Content revision data:
§
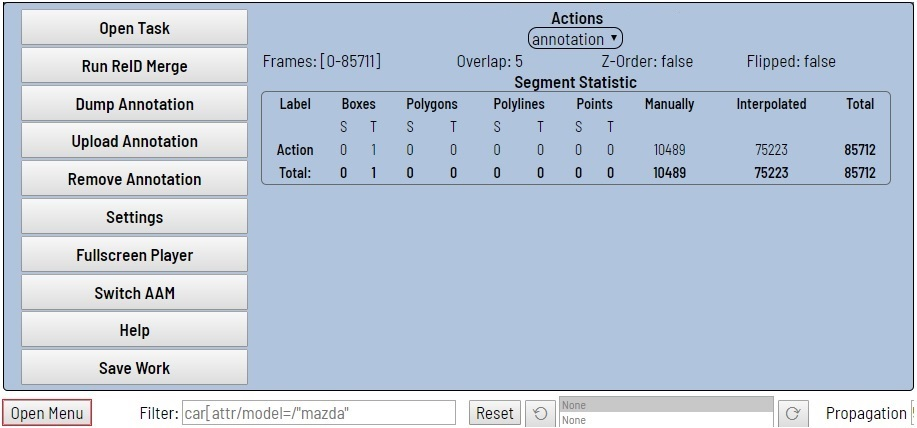
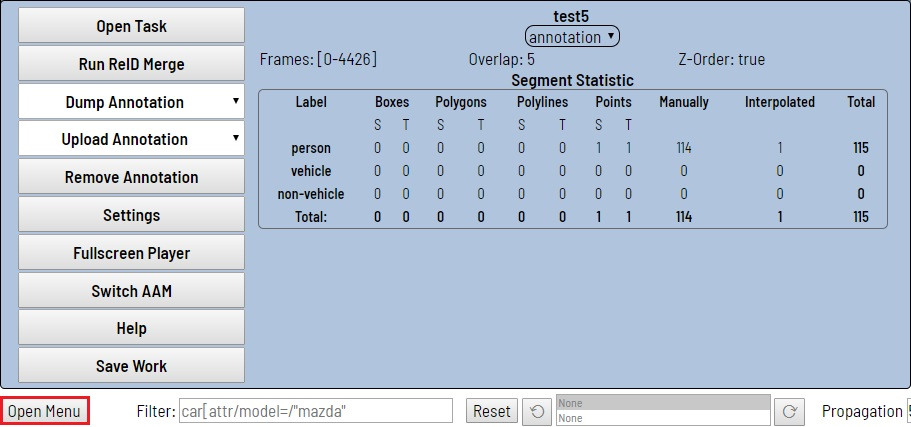
CVAT documentation v5 (#662)
* Updated images & gifs
* Updated User's Guide

diff --git a/cvat/apps/documentation/user_guide.md b/cvat/apps/documentation/user_guide.md
@@ -29,6 +29,7 @@
   - [Annotation with polylines](#annotation-with-polylines)
   - [Annotation with points](#annotation-with-points)
   - [Annotation with Auto Segmentation](#annotation-with-auto-segmentation)
+  - [Auto annotation](#auto-annotation)
   - [Shape grouping](#shape-grouping)
   - [Filter](#filter)
   - [Analytics](#analytics)
@@ -135,7 +136,9 @@ Go to the [Django administration panel](http://localhost:8080/admin). There you 
     **Use LFS**. If the annotation file is large, you can create a repository with
     [LFS](https://git-lfs.github.com/) support.
 
-    **Source**. To create huge tasks please use ``shared`` server directory (choose ``Share`` option in the dialog).
+    **Source**. Choose "Local" if you want to use files from your PC.
+    Choose the "Remote" option if you want to use a one url-adress or a list.
+    To create huge tasks please use shared server directory (choose "Share"). 
 
     **Z-Order**. Defines the order on drawn polygons. Check the box for enable layered displaying.
 
@@ -169,18 +172,36 @@ Go to the [Django administration panel](http://localhost:8080/admin). There you 
     The option helps to load high resolution datasets faster.
     Use the value from ``1`` (completely compressed images) to ``95`` (almost not compressed images).
 
-    **Select files**. Push this button to select files you want to annotate.
+    **Frame Filter**. Use this option to filter video frames.
+    For example, enter ``step=25`` to leave every twenty fifth frame in the video. Use this option on video files only.
+
+    **Select files or URL list**. If you select `` Remote`` in `` Source``, you'll see a field where you can enter
+    a list of URLs (one URL per line).
+    Press `` Local`` or `` Share`` in the `` source`` field to choose some files
+    for anotation from your local PC or a network folder respectively.
 
     Push ``Submit`` button and it will be added into the list of annotation tasks.
-    Then, the created task will be displayed on dashboard:
+    Then, the created task will be displayed on a dashboard:
 
-    ![](static/documentation/images/image006.jpg)
+    ![](static/documentation/images/image006_DETRAC.jpg)
 
 1.  The Dashboard contains elements and each of them relates to a separate task. They are sorted in creation order.
     Each element contains: task name, preview, execution status, buttons, and one or more links.
     Each button is responsible for a specific function:
-    - ``Dump Annotation`` — download an annotation file from the task (xml format)
-    - ``Upload Annotation`` — upload an annotation file to the task (xml format)
+    - ``Dump Annotation`` — download an annotation file from a task. Several formats are available:
+      - [CVAT XML 1.1 for video](/cvat/apps/documentation/xml_format.md#interpolation)
+      is highlighted if a task has the interpolation mode 
+      - [CVAT XML 1.1 for images](/cvat/apps/documentation/xml_format.md#annotation)
+      is highlighted if a task has the annotation mode 
+      - [PASCAL VOC ZIP 1.0](http://host.robots.ox.ac.uk/pascal/VOC/)
+      - [YOLO ZIP 1.0](https://pjreddie.com/darknet/yolo/)
+      - [COCO JSON 1.0](http://cocodataset.org/#format-data)
+      - ``MASK ZIP 1.0`` — archive contains a mask of each frame in the png format and a text file
+      with the value of each color
+      - [TFRecord ZIP 1.0](https://www.tensorflow.org/tutorials/load_data/tf_records)
+    - ``Upload annotation`` is possible in same format as ``Dump annotation``, with exception of ``MASK ZIP 1.0``
+      format and without choosing whether [CVAT XML 1.1](/cvat/apps/documentation/xml_format.md)
+      refers to an image or video.
     - ``Update Task`` — bring up "Update task" panel. It is used to edit or add labels line
     - ``Delete Task`` — delete the task
     - ``Git Repository Sync`` — sync annotation with the dataset repository.
@@ -216,15 +237,28 @@ You can "register" a model and "use" it after that to pre annotate your tasks.
 
 The model manager allows you to manage your deep learning (DL) models uploaded for auto annotation.
 Using the functionality you can upload, update or delete a specific DL model.
-Use "Auto annotation" button to pre annotate a task using one of your DL models. [Read more](/cvat/apps/auto_annotation)
+Use "Auto annotation" button to pre annotate a task using one of your DL models.
+[Read more](/cvat/apps/auto_annotation)
 
 ![](static/documentation/images/image104.jpg)
 
 ### Search
 
 There are several options how to use the search.
-It may be task's name, mode (annotation or interpolation), owner (username), assignee (username),
-status (annotation, validation, completed), id.
+
+- Search within all fields (owner, assignee, task name, task status, task mode).
+To execute enter a search string in search field.
+- Search for specific fields. How to perform:
+  - ``owner: admin`` - all tasks created by the user who has the substring "admin" in his name
+  - ``assignee: employee``  - all tasks which are assigned to a user who has the substring "employee" in his name
+  - ``name: mighty`` - all tasks with the substring "mighty" in their names
+  - ``mode: annotation`` or ``mode: interpolation`` - all tasks with images or videos.
+  - ``status: annotation`` or ``status: validation`` or ``status: completed``  - search by status
+  - ``id: 5`` - task with id = 5.
+- Multiple filters. Filters can be combined (except for the identifier) using the keyword `` AND``:
+  - ``mode: interpolation AND owner: admin``
+  - ``mode: annotation and status: annotation``
+
 The search is case insensitive.
 
 ![](static/documentation/images/image100.jpg)
@@ -274,7 +308,7 @@ And there is how they all look like:
 ![](static/documentation/images/image038.jpg "Box") ![](static/documentation/images/image033.jpg "Polygon")
 
 ![](static/documentation/images/image009.jpg "Polyline") ![](static/documentation/images/image010.jpg "Points")
-![](static/documentation/images/gif009.gif "Auto Segmentation")
+![](static/documentation/images/gif009_DETRAC.gif "Auto Segmentation")
 
 ### Annotation mode (basics)
 Usage examples:
@@ -324,7 +358,7 @@ Usage examples:
     - Annotate a bounding box on the first frame for the object.
     - In ``Interpolation`` mode the bounding box will be interpolated on next frames automatically.
 
-    ![](static/documentation/images/image015.jpg)
+    ![](static/documentation/images/image015_DETRAC.jpg)
 
 1.  If the object starts to change its position, you need to modify bounding
     boxes where it happens. It isn't necessary to change bounding boxes on each
@@ -337,7 +371,7 @@ Usage examples:
 
     -   Let's jump 30 frames forward and adjust boundaries of the object.
 
-        ![](static/documentation/images/image017.jpg)
+        ![](static/documentation/images/image017_DETRAC.jpg)
 
     -   After that, bounding boxes of the object between 630 and 660 frames
         will be changed automatically. For example, frame #645 looks like on the figure below:
@@ -403,18 +437,31 @@ Usage examples:
 ### Downloading annotations
 
 1.  To download the latest annotations, you have to save all changes first.
-    Press ``Open Menu`` and then ``Save Work`` button. There is ``Ctrl+S``
-    shortcut to save annotations quickly.
+    To do this, click ``Open Menu`` button. 
 
-1.  After that, press ``Open Menu`` and then ``Dump Annotation`` button.
+1.  After that, press ``Save Work`` button. There is ``Ctrl+S``
+    shortcut to save annotations quickly.
 
     ![](static/documentation/images/image028.jpg)
 
-1.  The annotation will be written into **.xml** file. To find the annotation
-    file, you should go to the directory where your browser saves downloaded
-    files by default. For more information visit [xml format page](/cvat/apps/documentation/xml_format.md).
+1.  After that, press ``Dump Annotation`` button.
 
-    ![](static/documentation/images/image029.jpg)
+    ![](static/documentation/images/image118.jpg)
+
+1.  Choose format dump annotation file. Dump annotation are available in several formats:
+    - [CVAT XML 1.1 for video](/cvat/apps/documentation/xml_format.md#interpolation)
+    is highlighted if a task has the interpolation mode
+    - [CVAT XML 1.1 for images](/cvat/apps/documentation/xml_format.md#annotation)
+    is highlighted if a task has the annotation mode
+
+    ![](static/documentation/images/image029.jpg "Example XML format") 
+
+    - [PASCAL VOC ZIP 1.0](http://host.robots.ox.ac.uk/pascal/VOC/)
+    - [YOLO ZIP 1.0](https://pjreddie.com/darknet/yolo/)
+    - [COCO JSON 1.0](http://cocodataset.org/#format-data)
+    - ``MASK ZIP 1.0`` — archive contains a mask of each frame in the png format and a text file with
+    the value of each color
+    - [TFRecord ZIP 1.0](https://www.tensorflow.org/tutorials/load_data/tf_records) 
 
 ### Task synchronization with a repository
 
@@ -900,6 +947,8 @@ automatically. You can adjust the polyline after it has been drawn.
 
 ## Annotation with points
 
+### Points in annotation mode
+
 It is used for face landmarks annotation etc.
 
 Before starting, you have to be sure that ``Points`` is selected.
@@ -920,6 +969,32 @@ You can add/delete points after finishing.
 
 ![](static/documentation/images/image063.jpg)
 
+### Linear interpolation with one point
+
+You can use linear interpolation for points to annotate a moving object:
+
+1.  Before starting, you have to be sure that ``Points`` is selected. 
+1.  Linear interpolation works only with one point, so you need to set ``Poly Shapes Size``: 1. 
+1.  After that select the interpolation mode.
+    
+    ![](static/documentation/images/image122.jpg)
+
+1.  Press ``N`` or click ``Create Shape`` for entering drawing mode.
+    Click LMB to create a point and shape will be automatically completed. 
+
+    ![](static/documentation/images/gif011_DETRAC.gif)
+
+1.  Move forward a few frames and move the point to the desired position,
+    this way you will create a keyframe and intermediate frames will be drawn automatically.
+    You can work with this object as with an interpolated track: hide with help of ``Outside``,
+    move around keyframes, etc.
+
+    ![](static/documentation/images/gif012_DETRAC.gif)
+
+1.  This way you'll get linear interpolation using `` Points``.
+
+    ![](static/documentation/images/gif013_DETRAC.gif)
+
 ## Annotation with Auto Segmentation
 
 Used to create a polygon semi-automatically. Before starting, you have to be
@@ -935,7 +1010,54 @@ in/out (when scrolling the mouse wheel) and move (when clicking the mouse
 wheel and moving the mouse) while drawing. At the end of Auto Segmentation,
 a shape is created and you can work with it as a polygon.
 
-![](static/documentation/images/gif009.gif)
+![](static/documentation/images/gif009_DETRAC.gif)
+
+## Auto annotation
+
+1.  First you need to upload deep learning (DL) models using model manager.
+    Only models in OpenVINO™ toolkit format are supported.
+    If you would like to annotate a task with a custom model please convert it
+    to the intermediate representation (IR) format via the model optimizer tool.
+    See [OpenVINO documentation](https://software.intel.com/en-us/articles/OpenVINO-InferEngine) for details.
+
+    ![](static/documentation/images/image099.jpg)
+
+1.  Enter model name, and select model file using "Select files" button. To annotate a task with a custom model
+    you need to prepare 4 files:
+    - ``Model config`` (*.xml) - a text file with network configuration. 
+    - ``Model weights`` (*.bin) - a binary file with trained weights. 
+    - ``Label map`` (*.json) - a simple json file with label_map dictionary like an object with 
+    string values for label numbers.
+    - ``Interpretation script`` (*.py) - a file used to convert net output layer to a predefined structure 
+    which can be processed by CVAT. 
+    More about creating model files can be found [here](/cvat/apps/auto_annotation).
+
+    ![](static/documentation/images/image104.jpg)
+
+1.  After downloading a model you have to  create a task or find an already created one and
+    click ``Run Auto Annotation`` button.
+
+    ![](static/documentation/images/image119.jpg)
+
+1.  In dialog window select a model you need. If it's necessary select the ``Delete current annotation`` checkbox.
+    Adjust the labels so that the task labels will correspond to the labels of the DL model.
+    Click ``Start`` to begin the auto annotatiton process.
+
+    ![](static/documentation/images/image120.jpg)
+
+1.  At runtime, you can see percentage of completion. You can also cancel the auto annotation
+    process by clicking ``Cancel Auto Annotation``
+
+    ![](static/documentation/images/image121.jpg)
+
+1.  As a result, you will get an annotation with separate bounding boxes (or other shapes)
+
+    ![](static/documentation/images/gif014_DETRAC.gif)
+
+1.  Separated bounding boxes can be edited by removing false positives, adding unlabeled objects, and
+    merging into tracks using ``Merge Shape``
+
+    ![](static/documentation/images/gif015_DETRAC.gif)
 
 ## Shape grouping
 
@@ -983,7 +1105,7 @@ In the trivial case, the correct filter must match the template: ``label[prop op
 ``prop`` is a property which should be filtered. The following items are available:
 
 - ``id`` — identifier of an object. It helps to find a specific object easily
-in case of huge number of objects and static/documentation/images/frames.
+in case of huge number of objects and images or frames.
 - ``type`` — an annotation type. Possible values: ``annotation``, ``interpolation``
 - ``lock`` accepts ``true`` and ``false`` values. It can be used to hide all locked objects.
 - ``occluded`` accepts ``true`` and ``false`` values. It can be used to hide all occluded objects.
§
* Exercise aim: Select every line of the records holding the string "created".

* Response to the task:
-    Then, the created task will be displayed on dashboard:
+    Then, the created task will be displayed on a dashboard:
+  - ``owner: admin`` - all tasks created by the user who has the substring "admin" in his name
 a shape is created and you can work with it as a polygon.
+1.  After downloading a model you have to  create a task or find an already created one and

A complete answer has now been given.